WORK TO BE COMPLETED :: The answer should contain only the lines from the beginning of the entries through the line that holds "- EMIT case: polished study-area figure", given again exactly, with no pictures.
BEGIN DATA FOR THIS EXERCISE
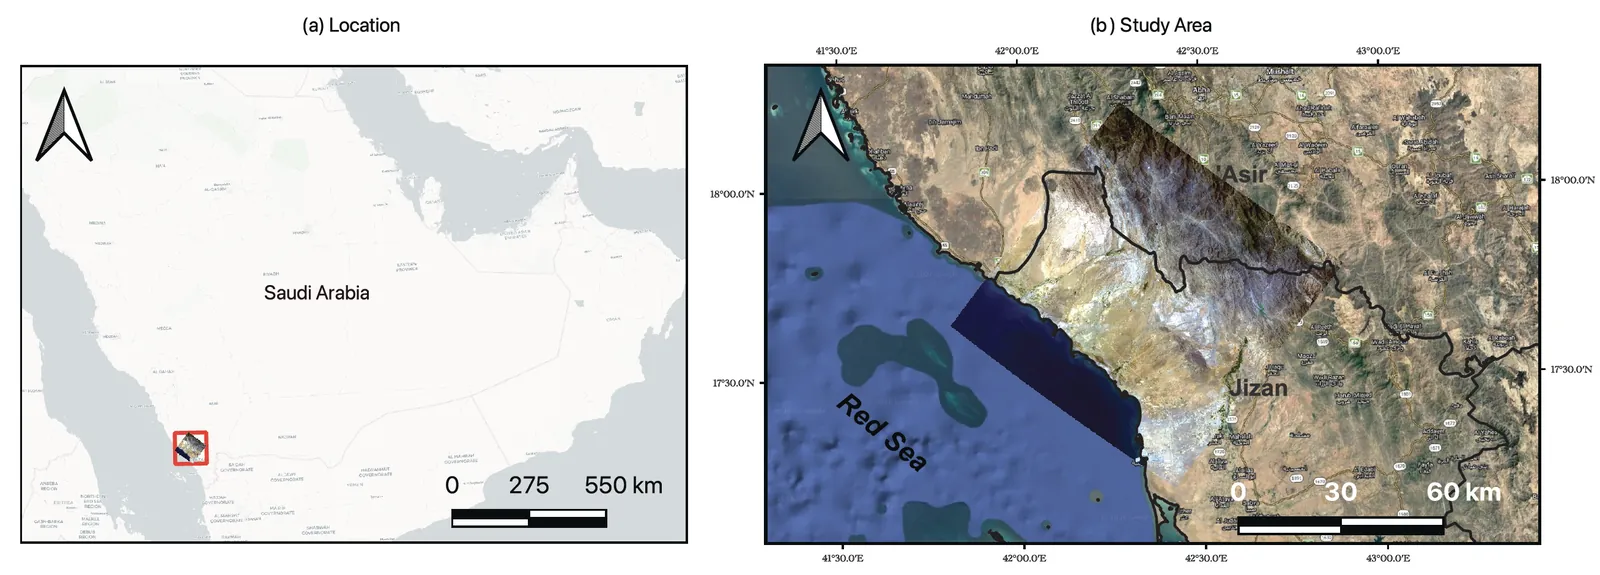
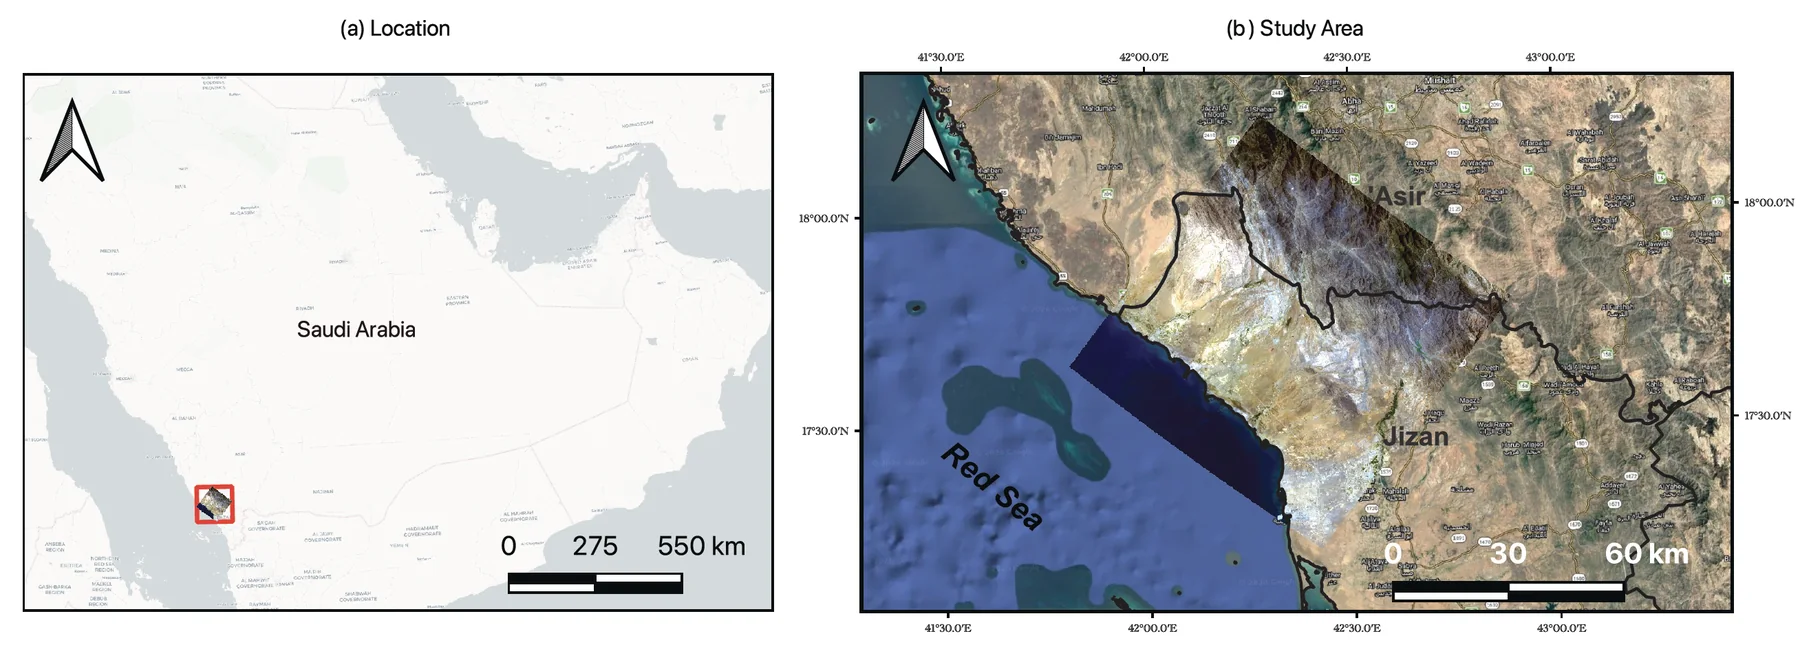
Add Hajj dashboards, JCPDI manganese map, and new EMIT study-area figure
- Hajj case: Mina and Arafat dashboard toggle, click to enlarge
- JCPDI case: manganese in marine sediments map from the environmental atlas
- EMIT case: polished study-area figure
- Pilgrim count aligned with the 1447 dashboards (about 1.7 million)

Claude-Session: https://claude.ai/code/session_01Qmx6nkB6xtGfg9bnvPaFp2

diff --git a/ar/index.html b/ar/index.html
@@ -235,6 +235,10 @@ section.sec>.wrap{padding-block:clamp(3.2rem,7vw,5.5rem)}
 .latest span{display:block;font-size:.88rem;color:var(--ink-2);margin-top:.3rem}
 #latest>.wrap{padding-block:clamp(2.2rem,5vw,3.5rem)}
 #work{border-top:1px solid var(--rule)}
+.dash-tabs{display:flex;gap:.4rem;margin-bottom:.7rem}
+.frame.dash{background:#0f2a2a}
+a.frame.zoom{display:block;cursor:zoom-in}
+.frame.dash img{transition:opacity .35s}
 .morelink{margin:-1rem 0 1.8rem;font-size:.92rem;font-weight:600}
 .nav nav a.lang{font-family:"IBM Plex Sans Arabic",var(--f-disp);font-weight:600;color:var(--blue)}
 #cv{border-top:1px solid var(--rule)}
@@ -421,7 +425,7 @@ h1,h2,h3{line-height:1.3;letter-spacing:0!important}
 
       <article class="case flip">
         <div class="media rv">
-          <div class="frame"><img src="../img/emit_study.webp" alt="منطقة الدراسة: موقع مشهد EMIT على الساحل السعودي للبحر الأحمر وصورة بالألوان الطبيعية" width="1600" height="575" loading="lazy"></div>
+          <div class="frame"><img src="../img/emit_study.webp" alt="منطقة الدراسة: موقع مشهد EMIT على الساحل السعودي للبحر الأحمر وامتداده فوق جازان وعسير" width="1800" height="647" loading="lazy"></div>
           <div class="pair" style="margin-top:.7rem">
             <div class="frame"><img src="../img/emit_targets.webp" alt="أطياف الانعكاس لستة أهداف من USGS بعد إعادة تشكيلها إلى 255 نطاقاً من EMIT" width="1170" height="650" loading="lazy"></div>
             <div class="frame"><img src="../img/emit_pd_aod.webp" alt="احتمال الكشف مقابل العمق البصري للهباء لخمسة كواشف" width="1400" height="583" loading="lazy"></div>
@@ -463,7 +467,9 @@ h1,h2,h3{line-height:1.3;letter-spacing:0!important}
 
       <article class="case flip">
         <div class="media rv">
-          <div class="bars sea">
+          <a class="frame zoom" href="../img/jcpdi_mn.webp" target="_blank" rel="noopener" aria-label="افتح خريطة المنغنيز بالحجم الكامل"><img src="../img/jcpdi_mn.webp" alt="خريطة تركيز المنغنيز في الرواسب البحرية بالمدينة الصناعية في جازان، مستوفاة بطريقة وزن المسافة العكسية من ثماني محطات مسح، وأعلاها في المحطة المرجعية الشمالية" width="1800" height="1225" loading="lazy"></a>
+          <p class="figcap">المنغنيز في الرواسب البحرية، مستوفى من محطات المسح بطريقة IDW. خريطة من الأطلس البيئي البحري للمدينة الصناعية في جازان.</p>
+          <div class="bars sea" style="margin-top:1rem">
             <div class="bignum"><b class="num" data-to="300" data-suf="+">300+</b><span>محطة اعتيان قبالة ساحل المدينة الصناعية في جازان</span></div>
             <ul class="mapped">
               <li><b>الموائل القاعية</b><span>تصنيف الشعاب المرجانية والحشائش البحرية والطحالب من محطات المسح تحت الماء</span></li>
@@ -471,7 +477,6 @@ h1,h2,h3{line-height:1.3;letter-spacing:0!important}
               <li><b>جودة الرواسب</b><span>خطوط كنتورية لحجم الحبيبات والكربون العضوي والهيدروكربونات ومؤشر المعادن</span></li>
               <li><b>الكربون الأزرق</b><span>قياس مخزون الكربون في أشجار المانغروف لورقة علمية</span></li>
             </ul>
-            <p class="figcap" style="margin:0">خرائط العميل غير معروضة هنا.</p>
           </div>
         </div>
         <div class="txt rv">
@@ -486,7 +491,10 @@ h1,h2,h3{line-height:1.3;letter-spacing:0!important}
 
       <article class="case">
         <div class="media rv">
-          <div class="bars" id="bars">
+          <div class="dash-tabs" role="group" aria-label="اختر لوحة المعلومات"><button class="chip" type="button" data-dash="mina" aria-pressed="true">منى</button><button class="chip" type="button" data-dash="arafat" aria-pressed="false">عرفات</button></div>
+          <a class="frame dash zoom" id="dashlink" href="../img/hajj_mina.webp" target="_blank" rel="noopener" aria-label="افتح لوحة المعلومات بالحجم الكامل"><img id="dashimg" src="../img/hajj_mina.webp" data-src-mina="../img/hajj_mina.webp" data-src-arafat="../img/hajj_arafat.webp" data-alt-mina="لوحة مشعر منى التفاعلية لموسم حج 1447 هـ: توزيع المخيمات حسب الشركات على صور الأقمار الصناعية مع أعداد الحجاج ومؤشرات الجاهزية" data-alt-arafat="لوحة مشعر عرفات التفاعلية لموسم حج 1447 هـ: توزيع المخيمات حسب الشركات على صور الأقمار الصناعية مع أعداد الحجاج ومؤشرات الجاهزية" alt="لوحة مشعر منى التفاعلية لموسم حج 1447 هـ: توزيع المخيمات حسب الشركات على صور الأقمار الصناعية مع أعداد الحجاج ومؤشرات الجاهزية" width="1600" height="875" loading="lazy"></a>
+          <p class="figcap">لوحات معلومات تفاعلية للمشاعر المقدسة في موسم 1447 هـ: 1.7 مليون حاج، وتوزيع المخيمات حسب شركات الخدمة، ومؤشرات الجاهزية في لمحة.</p>
+          <div class="bars" id="bars" style="margin-top:1rem">
             <div class="bignum"><b class="num" data-to="166">166</b><span>طبقة بيانات مستضافة تم نسخها احتياطياً على مستوى المنظمة كاملة</span></div>
             <div class="bar-row"><span>قبل التدقيق</span><div class="bar"><i style="width:17%;--c:#C9573E"></i></div><b>17%</b></div>
             <div class="bar-row"><span>بعد برمجياتي</span><div class="bar"><i style="width:100%;--c:var(--ok)"></i></div><b>100%</b></div>
@@ -496,7 +504,7 @@ h1,h2,h3{line-height:1.3;letter-spacing:0!important}
         <div class="txt rv">
           <span class="kicker">نظم المعلومات الجغرافية المؤسسية · 2025 حتى الآن</span>
           <h3>المنصة الجغرافية خلف عمليات الحج</h3>
-          <p class="read">في وزارة الحج والعمرة، عبر يوروكونسلت، أدير البيانات الجغرافية للبنية التحتية في مكة المكرمة ومنى وعرفات: نقاط الخدمة ومسارات الحشود ومناطق الطوارئ وطبقات الجاهزية لأكثر من مليوني حاج. دققتُ منظمة ArcGIS Online فوجدتُ أن 83% من الطبقات لا تلتزم بمعيار البيانات الوصفية، فكتبتُ برمجيات بلغة Python تنسخ كل طبقة احتياطياً وتصحح البيانات الوصفية آلياً.</p>
+          <p class="read">في وزارة الحج والعمرة، عبر يوروكونسلت، أدير البيانات الجغرافية للبنية التحتية في مكة المكرمة ومنى وعرفات: نقاط الخدمة ومسارات الحشود ومناطق الطوارئ وطبقات الجاهزية لنحو 1.7 مليون حاج في موسم 1447 هـ. دققتُ منظمة ArcGIS Online فوجدتُ أن 83% من الطبقات لا تلتزم بمعيار البيانات الوصفية، فكتبتُ برمجيات بلغة Python تنسخ كل طبقة احتياطياً وتصحح البيانات الوصفية آلياً.</p>
           <p class="read">وبنيتُ قاعدة بيانات جغرافية بـ PostGIS و ArcSDE لأصول البنية التحتية، ونشرتُ Field Maps و Survey123 ولوحات المعلومات للفرق الميدانية، وقدمتُ للقيادات مقارنة موسمي 1446 و1447 هـ باللغة العربية.</p>
           <div class="chips"><span>ArcGIS Online</span><span>ArcGIS API for Python</span><span>PostGIS · ArcSDE</span><span>Field Maps · Survey123</span><span>معايير الهيئة العامة للمساحة</span></div>
         </div>
@@ -711,6 +719,13 @@ function renderL(){lEl.innerHTML=P.filter(p=>active==="all"||p.g===active).map(p
 <div class="body"><p>${esc(p.d)}</p><p class="res">${esc(p.r)}</p>${(p.live||p.code)?`<div class="links">${p.live?`<a href="${p.live}" target="_blank" rel="noopener">افتح الخريطة الحية ↗</a>`:""}${p.code?`<a href="${p.code}" target="_blank" rel="noopener">الكود على GitHub ↗</a>`:""}</div>`:""}</div></details>`).join("")}
 fEl.addEventListener("click",e=>{const b=e.target.closest("button[data-g]");if(!b)return;active=b.dataset.g;try{localStorage.setItem("pf-filter2-ar",active)}catch(err){}renderF();renderL()});
 renderF();renderL();
+
+/* dashboard tabs */
+(function(){const img=document.getElementById("dashimg");if(!img)return;
+  document.querySelectorAll("[data-dash]").forEach(b=>b.addEventListener("click",()=>{
+    const k=b.dataset.dash;document.querySelectorAll("[data-dash]").forEach(x=>x.setAttribute("aria-pressed",x===b));
+    const go=()=>{img.src=img.getAttribute("data-src-"+k);const a=document.getElementById("dashlink");if(a)a.href=img.getAttribute("data-src-"+k);img.alt=img.getAttribute("data-alt-"+k);img.style.opacity=1};
+    if(reduce){go();return}img.style.opacity=0;setTimeout(go,200)}))})();
 
 /* copy email */
 document.getElementById("copy").addEventListener("click",ev=>{const b=ev.currentTarget,el=document.getElementById("email");

diff --git a/index.html b/index.html
@@ -235,6 +235,10 @@ section.sec>.wrap{padding-block:clamp(3.2rem,7vw,5.5rem)}
 .latest span{display:block;font-size:.88rem;color:var(--ink-2);margin-top:.3rem}
 #latest>.wrap{padding-block:clamp(2.2rem,5vw,3.5rem)}
 #work{border-top:1px solid var(--rule)}
+.dash-tabs{display:flex;gap:.4rem;margin-bottom:.7rem}
+.frame.dash{background:#0f2a2a}
+a.frame.zoom{display:block;cursor:zoom-in}
+.frame.dash img{transition:opacity .35s}
 .morelink{margin:-1rem 0 1.8rem;font-size:.92rem;font-weight:600}
 .nav nav a.lang{font-family:"IBM Plex Sans Arabic",var(--f-disp);font-weight:600;color:var(--blue)}
 #cv{border-top:1px solid var(--rule)}
@@ -398,7 +402,7 @@ footer .wrap{display:flex;justify-content:space-between;gap:1rem;flex-wrap:wrap;
 
       <article class="case flip">
         <div class="media rv">
-          <div class="frame"><img src="img/emit_study.webp" alt="Study area figure: location of the EMIT scene on the Saudi Red Sea coast and a true-color view of the study area" width="1600" height="575" loading="lazy"></div>
+          <div class="frame"><img src="img/emit_study.webp" alt="Study area figure: location of the EMIT scene on the Saudi Red Sea coast and the scene footprint over Jizan and Asir" width="1800" height="647" loading="lazy"></div>
           <div class="pair" style="margin-top:.7rem">
             <div class="frame"><img src="img/emit_targets.webp" alt="Reflectance spectra of six USGS targets resampled to 255 EMIT bands" width="1170" height="650" loading="lazy"></div>
             <div class="frame"><img src="img/emit_pd_aod.webp" alt="Probability of detection versus aerosol optical depth for five detectors" width="1400" height="583" loading="lazy"></div>
@@ -440,7 +444,9 @@ footer .wrap{display:flex;justify-content:space-between;gap:1rem;flex-wrap:wrap;
 
       <article class="case flip">
         <div class="media rv">
-          <div class="bars sea">
+          <a class="frame zoom" href="img/jcpdi_mn.webp" target="_blank" rel="noopener" aria-label="Open the full-size manganese map"><img src="img/jcpdi_mn.webp" alt="Map of manganese concentration in marine sediments at JCPDI, interpolated by inverse distance weighting from eight survey stations, highest at the northern reference station" width="1800" height="1225" loading="lazy"></a>
+          <p class="figcap">Manganese in marine sediments, interpolated from survey stations (IDW). One map from the JCPDI marine environmental atlas.</p>
+          <div class="bars sea" style="margin-top:1rem">
             <div class="bignum"><b class="num" data-to="300" data-suf="+">300+</b><span>sampling stations off the JCPDI coast, Jazan</span></div>
             <ul class="mapped">
               <li><b>Benthic habitats</b><span>Coral, seagrass, and seaweed classified from underwater survey stations</span></li>
@@ -448,7 +454,6 @@ footer .wrap{display:flex;justify-content:space-between;gap:1rem;flex-wrap:wrap;
               <li><b>Sediment quality</b><span>Grain size, organic carbon, hydrocarbons, and a metals index contoured</span></li>
               <li><b>Blue carbon</b><span>Mangrove carbon stocks measured for a manuscript</span></li>
             </ul>
-            <p class="figcap" style="margin:0">Client maps are not shown here.</p>
           </div>
         </div>
         <div class="txt rv">
@@ -463,7 +468,10 @@ footer .wrap{display:flex;justify-content:space-between;gap:1rem;flex-wrap:wrap;
 
       <article class="case">
         <div class="media rv">
-          <div class="bars" id="bars">
+          <div class="dash-tabs" role="group" aria-label="Choose a dashboard"><button class="chip" type="button" data-dash="mina" aria-pressed="true">Mina</button><button class="chip" type="button" data-dash="arafat" aria-pressed="false">Arafat</button></div>
+          <a class="frame dash zoom" id="dashlink" href="img/hajj_mina.webp" target="_blank" rel="noopener" aria-label="Open the full-size dashboard"><img id="dashimg" src="img/hajj_mina.webp" data-src-mina="img/hajj_mina.webp" data-src-arafat="img/hajj_arafat.webp" data-alt-mina="Mina interactive dashboard for the 1447 AH Hajj season: camp allocations by company on satellite imagery, with pilgrim counts and readiness indicators" data-alt-arafat="Arafat interactive dashboard for the 1447 AH Hajj season: camp allocations by company on satellite imagery, with pilgrim counts and readiness indicators" alt="Mina interactive dashboard for the 1447 AH Hajj season: camp allocations by company on satellite imagery, with pilgrim counts and readiness indicators" width="1600" height="875" loading="lazy"></a>
+          <p class="figcap">Interactive dashboards for the holy sites, 1447 AH season: 1.7 million pilgrims, camp allocation by service company, and readiness at a glance.</p>
+          <div class="bars" id="bars" style="margin-top:1rem">
             <div class="bignum"><b class="num" data-to="166">166</b><span>hosted feature layers backed up across the whole organization</span></div>
             <div class="bar-row"><span>Before audit</span><div class="bar"><i style="width:17%;--c:#C9573E"></i></div><b>17%</b></div>
             <div class="bar-row"><span>After my scripts</span><div class="bar"><i style="width:100%;--c:var(--ok)"></i></div><b>100%</b></div>
@@ -473,7 +481,7 @@ footer .wrap{display:flex;justify-content:space-between;gap:1rem;flex-wrap:wrap;
         <div class="txt rv">
           <span class="kicker">Enterprise GIS · 2025 to now</span>
           <h3>The GIS platform behind Hajj operations</h3>
-          <p class="read">At the Ministry of Hajj and Umrah, through Euroconsult, I manage GIS data for infrastructure across Makkah, Mina, and Arafat: service points, crowd routing, emergency zones, and readiness layers for more than 2 million pilgrims. I audited the ArcGIS Online organization and found 83% of the layers failed the metadata standard, then wrote Python scripts that back up every layer and fixed the metadata automatically.</p>
+          <p class="read">At the Ministry of Hajj and Umrah, through Euroconsult, I manage GIS data for infrastructure across Makkah, Mina, and Arafat: service points, crowd routing, emergency zones, and readiness layers for about 1.7 million pilgrims in the 1447 season. I audited the ArcGIS Online organization and found 83% of the layers failed the metadata standard, then wrote Python scripts that back up every layer and fixed the metadata automatically.</p>
           <p class="read">I also built the PostGIS and ArcSDE geodatabase for infrastructure assets, deployed Field Maps, Survey123, and Dashboards for field teams, and delivered the 1446 versus 1447 season comparison to senior leadership in Arabic.</p>
           <div class="chips"><span>ArcGIS Online</span><span>ArcGIS API for Python</span><span>PostGIS · ArcSDE</span><span>Field Maps · Survey123</span><span>GEOSA standards</span></div>
         </div>
@@ -688,6 +696,13 @@ function renderL(){lEl.innerHTML=P.filter(p=>active==="all"||p.g===active).map(p
 <div class="body"><p>${esc(p.d)}</p><p class="res">${esc(p.r)}</p>${(p.live||p.code)?`<div class="links">${p.live?`<a href="${p.live}" target="_blank" rel="noopener">Open live map ↗</a>`:""}${p.code?`<a href="${p.code}" target="_blank" rel="noopener">Code on GitHub ↗</a>`:""}</div>`:""}</div></details>`).join("")}
 fEl.addEventListener("click",e=>{const b=e.target.closest("button[data-g]");if(!b)return;active=b.dataset.g;try{localStorage.setItem("pf-filter2",active)}catch(err){}renderF();renderL()});
 renderF();renderL();
+
+/* dashboard tabs */
+(function(){const img=document.getElementById("dashimg");if(!img)return;
+  document.querySelectorAll("[data-dash]").forEach(b=>b.addEventListener("click",()=>{
+    const k=b.dataset.dash;document.querySelectorAll("[data-dash]").forEach(x=>x.setAttribute("aria-pressed",x===b));
+    const go=()=>{img.src=img.getAttribute("data-src-"+k);const a=document.getElementById("dashlink");if(a)a.href=img.getAttribute("data-src-"+k);img.alt=img.getAttribute("data-alt-"+k);img.style.opacity=1};
+    if(reduce){go();return}img.style.opacity=0;setTimeout(go,200)}))})();
 
 /* copy email */
 document.getElementById("copy").addEventListener("click",ev=>{const b=ev.currentTarget,el=document.getElementById("email");

diff --git a/ar/oil-spill/index.html b/ar/oil-spill/index.html
@@ -236,6 +236,10 @@ section.sec>.wrap{padding-block:clamp(3.2rem,7vw,5.5rem)}
 .latest span{display:block;font-size:.88rem;color:var(--ink-2);margin-top:.3rem}
 #latest>.wrap{padding-block:clamp(2.2rem,5vw,3.5rem)}
 #work{border-top:1px solid var(--rule)}
+.dash-tabs{display:flex;gap:.4rem;margin-bottom:.7rem}
+.frame.dash{background:#0f2a2a}
+a.frame.zoom{display:block;cursor:zoom-in}
+.frame.dash img{transition:opacity .35s}
 .morelink{margin:-1rem 0 1.8rem;font-size:.92rem;font-weight:600}
 .nav nav a.lang{font-family:"IBM Plex Sans Arabic",var(--f-disp);font-weight:600;color:var(--blue)}
 #cv{border-top:1px solid var(--rule)}

diff --git a/oil-spill/index.html b/oil-spill/index.html
@@ -236,6 +236,10 @@ section.sec>.wrap{padding-block:clamp(3.2rem,7vw,5.5rem)}
 .latest span{display:block;font-size:.88rem;color:var(--ink-2);margin-top:.3rem}
 #latest>.wrap{padding-block:clamp(2.2rem,5vw,3.5rem)}
 #work{border-top:1px solid var(--rule)}
+.dash-tabs{display:flex;gap:.4rem;margin-bottom:.7rem}
+.frame.dash{background:#0f2a2a}
+a.frame.zoom{display:block;cursor:zoom-in}
+.frame.dash img{transition:opacity .35s}
 .morelink{margin:-1rem 0 1.8rem;font-size:.92rem;font-weight:600}
 .nav nav a.lang{font-family:"IBM Plex Sans Arabic",var(--f-disp);font-weight:600;color:var(--blue)}
 #cv{border-top:1px solid var(--rule)}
END DATA FOR THIS EXERCISE
FINISHED TASK ::
Add Hajj dashboards, JCPDI manganese map, and new EMIT study-area figure
- Hajj case: Mina and Arafat dashboard toggle, click to enlarge
- JCPDI case: manganese in marine sediments map from the environmental atlas
- EMIT case: polished study-area figure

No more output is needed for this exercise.